First Intermission

Milbury: “Binnington was just right on it, right on top of it the entire game. And when he wasn’t right on top of it, he got a little bit lucky… Now it’s up to the Blues to get their game back. Dump it out, dump it in, you can see semblances of it. They need to show more of it.”

Milbury: “Jordan Binnington was simply outstanding, by far the best he’s played. The Blues just wanted to survive this period from my estimation. They knew there was going to be a big push by the Boston Bruins, the emotional start to this game, and then they threw some great opportunities at them.”

Jones on Zdeno Chara: “I saw a team that was energized with his return to the lineup.”

Tirico: “High stakes, high energy, high emotion after 20.”

First Period

Emrick on the first period: “17 shots to 7, Boston. Lots of collisions.”

Olczyk on Ivan Barbashev’s hit on Marcus Johansson: “That is a high heavy hit that caught him right in the jaw. Johansson opened up right there…the NHL reviews all hits whether they are penalties or not. Anything that is close, they will look out regardless of what the call or non-call is on the ice.”

NHL Live on NBCSN (6 – 8 p.m. ET)

Olczyk on Zdeno Chara starting Game 5: “I’m not surprised. Hockey players, this time of year, somehow find a way.”

McHugh: “Chara is on the ice with his teammates. We were here for a couple games, Game 1 and 2. This is the loudest we’ve heard it at this moment.”

Milbury on the scene in Boston: “I started with the Bruins in ’74 and left in the early ‘90s, and have lived around here most of my life. I’ve never seen anything like this. It’s amazing – a mass of humanity, and it’s been fun to be a part of it.”

Tirico on the series: “There’s no momentum in this series and I think that’s ratcheted up. Now we have a best two out of three, no momentum, big question about the biggest – literally and figuratively – player for Boston, the team with the two games at home. This is so fascinating. This is what makes a great series, these pivot points here.”

Boucher on Jordan Binnington in Game 4: “That was a team victory for the St. Louis Blues, and that’s important because when you give up five goals and get pulled in the prior game, it’s important to get a game where you feel good about yourself again. I think that was the case in Game 4.”

Roenick on the Blues and head coach Craig Berube: “It’s one of the most remarkable turnarounds we’ve ever seen in sports.”

Sharp on Chara: “This doesn’t look like a guy who’s out there for inspirational and emotional purposes. He looks to me like he’s getting ready to play a hockey game.
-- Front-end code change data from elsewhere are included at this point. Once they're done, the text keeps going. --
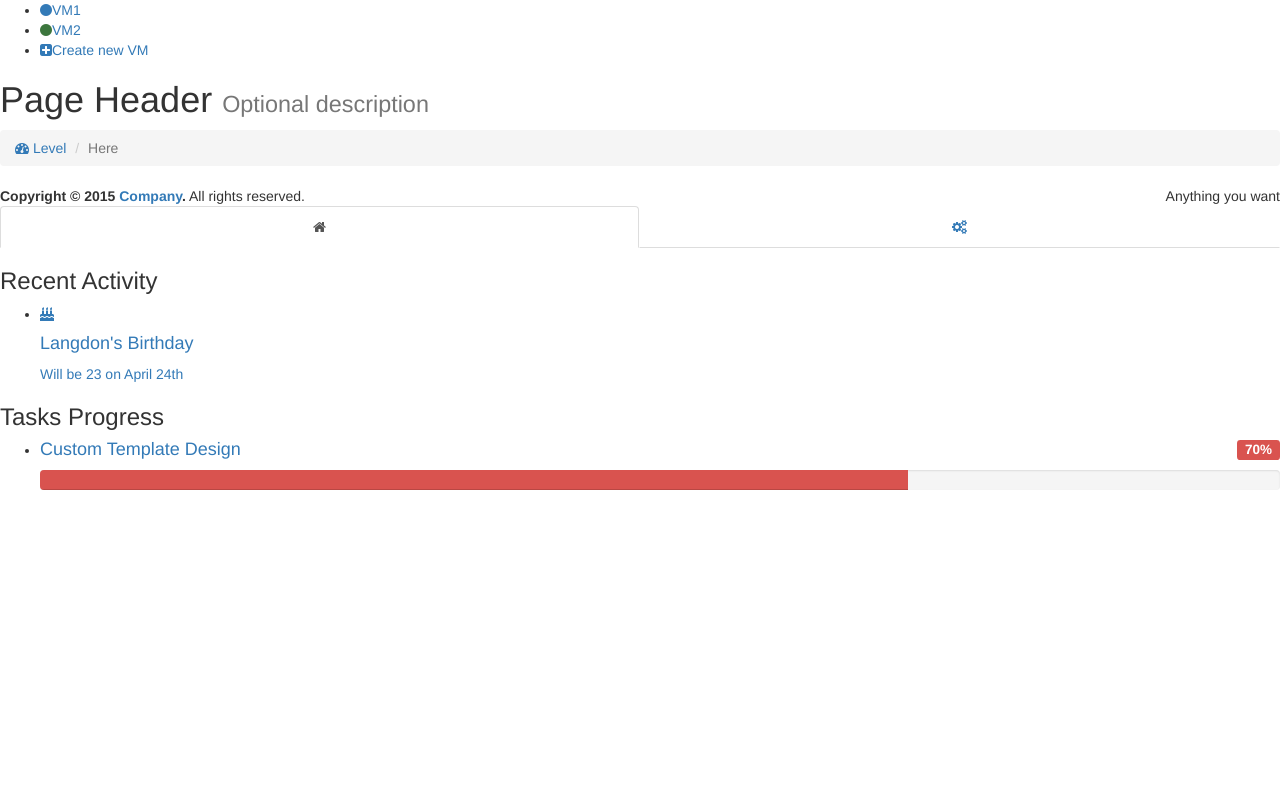
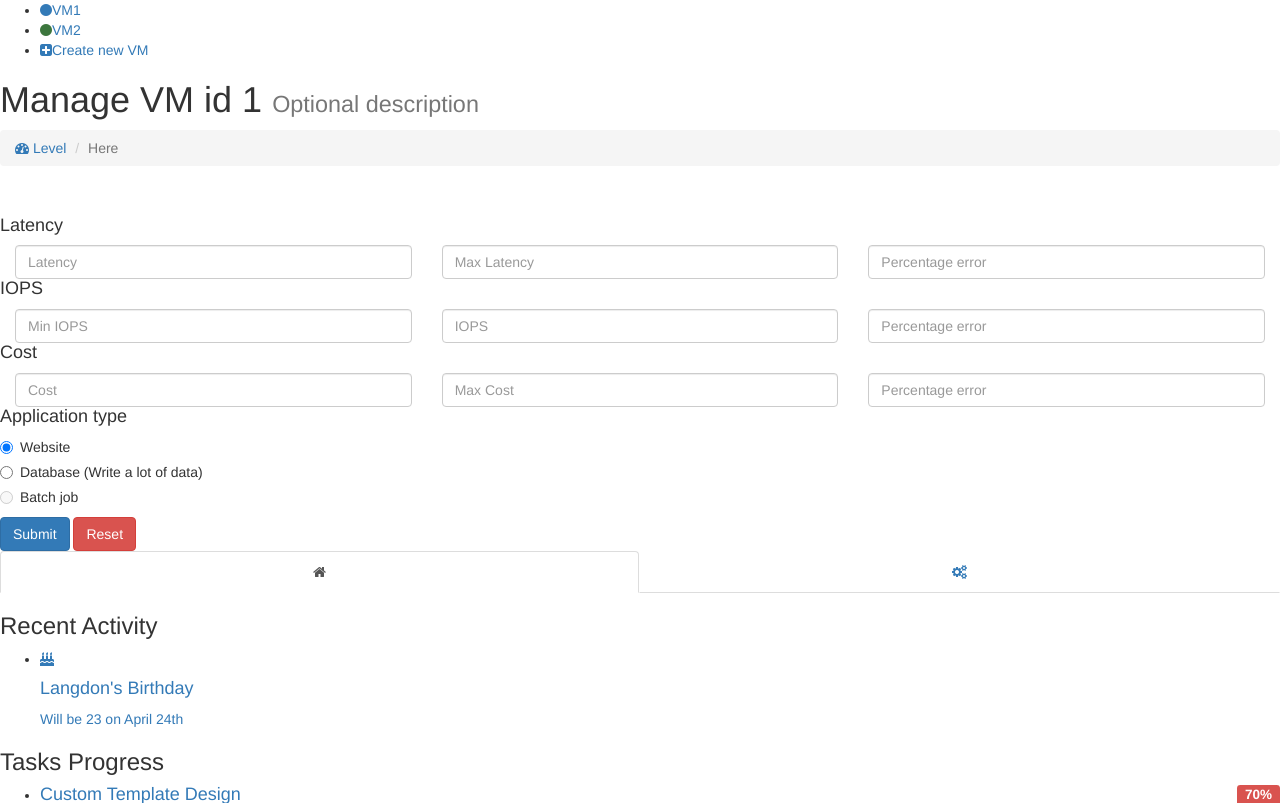
Before and after one commit to siilverice/cloud_group5, a Django app: template cloud_group5/cloud_group5/templates/requirements.html in a window 1280 px wide. Shown: the part 111-914 px from the top of the page. Before the commit the page ends 601 px from the top, so only its background shows below. Run offline with Django 3.2, Linux system fonts and the light colour scheme; the template is opened without the code that fills it: most values are stand-ins (such as "Sample title", 1, 10 or a date in 2020); some libraries are stand-ins or nearby versions.

Commit message:
add requirements page(version no slider)

```diff
--- a/cloud_group5/cloud_group5/templates/requirements.html
+++ b/cloud_group5/cloud_group5/templates/requirements.html
@@ -2,13 +2,10 @@
 
 {% block content %}
 
-<head>
-    <title>Chatbox</title>
-</head>
 
 <section class="content-header">
 	<h1>
-        Page Header
+		Manage VM id {{id}}
 		<small>Optional description</small>
 	</h1>
 	<ol class="breadcrumb">
@@ -19,8 +16,78 @@
 
 <!-- Main content -->
 <section class="content">
+	<br>
+	<form>
+		<div class="box box-solid box-default">
+			<div class="box-header"><h4>Latency</h4></div>
+			<div class="box-body">
+				<div class="col-md-4">
+					<input type="number" class="form-control" placeholder="Latency">
+				</div>
+				<div class="col-md-4">
+					<input type="number" class="form-control" placeholder="Max Latency">
+				</div>
+				<div class="col-md-4">
+					<input type="number" class="form-control" placeholder="Percentage error">
+				</div>
+			</div>
+		</div>
+		<div class="box box-solid box-default">
+			<div class="box-header"><h4>IOPS</h4></div>
+			<div class="box-body">
+				<div class="col-md-4">
+					<input type="number" class="form-control" placeholder="Min IOPS">
+				</div>
+				<div class="col-md-4">
+					<input type="number" class="form-control" placeholder="IOPS">
+				</div>
+				<div class="col-md-4">
+					<input type="number" class="form-control" placeholder="Percentage error">
+				</div>
+			</div>
+		</div>
+		<div class="box box-solid box-default">
+			<div class="box-header"><h4>Cost</h4></div>
+			<div class="box-body">
+				<div class="col-md-4">
+					<input type="number" class="form-control" placeholder="Cost">
+				</div>
+				<div class="col-md-4">
+					<input type="number" class="form-control" placeholder="Max Cost">
+				</div>
+				<div class="col-md-4">
+					<input type="number" class="form-control" placeholder="Percentage error">
+				</div>
+			</div>
+		</div>
+		<div class="box box-solid box-default">
+		<div class="box-header"><h4>Application type</h4></div>
+			<div class="box-body">
+				<div class="radio">
+					<label>
+						<input type="radio" name="optionsRadios" id="optionsRadios1" value="option1" checked>
+						Website
+					</label>
+				</div>
+				<div class="radio">
+					<label>
+						<input type="radio" name="optionsRadios" id="optionsRadios2" value="option2">
+						Database (Write a lot of data)
+					</label>
+				</div>
+				<div class="radio disabled">
+					<label>
+						<input type="radio" name="optionsRadios" id="optionsRadios3" value="option3" disabled>
+						Batch job
+					</label>
+				</div>
+
+			</div>
+		</div>
+		<button type="submit" class="btn btn-primary">Submit</button>
+		<button type="submit" class="btn btn-danger">Reset</button>
+	</form>
+</section>
 
 
-</section>
-
 {% endblock %}
--- a/cloud_group5/cloud_group5/templates/starter.html
+++ b/cloud_group5/cloud_group5/templates/starter.html
@@ -150,16 +150,6 @@ desired effect
   </div>
   <!-- /.content-wrapper -->
 
-  <!-- Main Footer -->
-  <footer class="main-footer">
-    <!-- To the right -->
-    <div class="pull-right hidden-xs">
-      Anything you want
-    </div>
-    <!-- Default to the left -->
-    <strong>Copyright &copy; 2015 <a href="#">Company</a>.</strong> All rights reserved.
-  </footer>
-
   <!-- Control Sidebar -->
   <aside class="control-sidebar control-sidebar-dark">
     <!-- Create the tabs -->
--- a/cloud_group5/cloud_group5/urls.py
+++ b/cloud_group5/cloud_group5/urls.py
@@ -19,6 +19,6 @@ from rest_framework_jwt.views import obtain_jwt_token
 
 urlpatterns = [
     url(r'^admin/', admin.site.urls),
-    url(r'^manage/$', include('tiramisu.urls')),
     url(r'^api-token-auth/', obtain_jwt_token),
+    url(r'^tiramisu/', include('tiramisu.urls')),
 ]
--- a/cloud_group5/tiramisu/urls.py
+++ b/cloud_group5/tiramisu/urls.py
@@ -4,5 +4,6 @@ from . import views
 
 urlpatterns = [
     url(r'^index/$', views.index, name='index'),
-    url(r'^$', views.manage, name='manage'),
+    url(r'^manage/$', views.manage, name='manage'),
+    url(r'^$', views.test, name='test')
 ]
```
Also changed, not shown: cloud_group5/tiramisu/views.py (+11 -2 lines). Lines whose indentation alone changed are shown as unchanged.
And if he does, what a lift that would be to the Boston Bruins.”

Sharp on Chara: “The scene a couple nights ago in St. Louis was an ugly one. Puck to the face, lot of people reporting a broken jaw – either way, there are some teeth missing. It’s an ugly, ugly feeling.”

Tappen on Chara during media availability: “He did not respond to media questions, he answered questions on a piece of paper.”


NBC Sports’ coverage of Game 6 begins Sunday at 8 p.m. ET on NBC. Pre-game coverage begins on NBCSN with a special two-hour edition of NHL Live at 6 p.m. ET.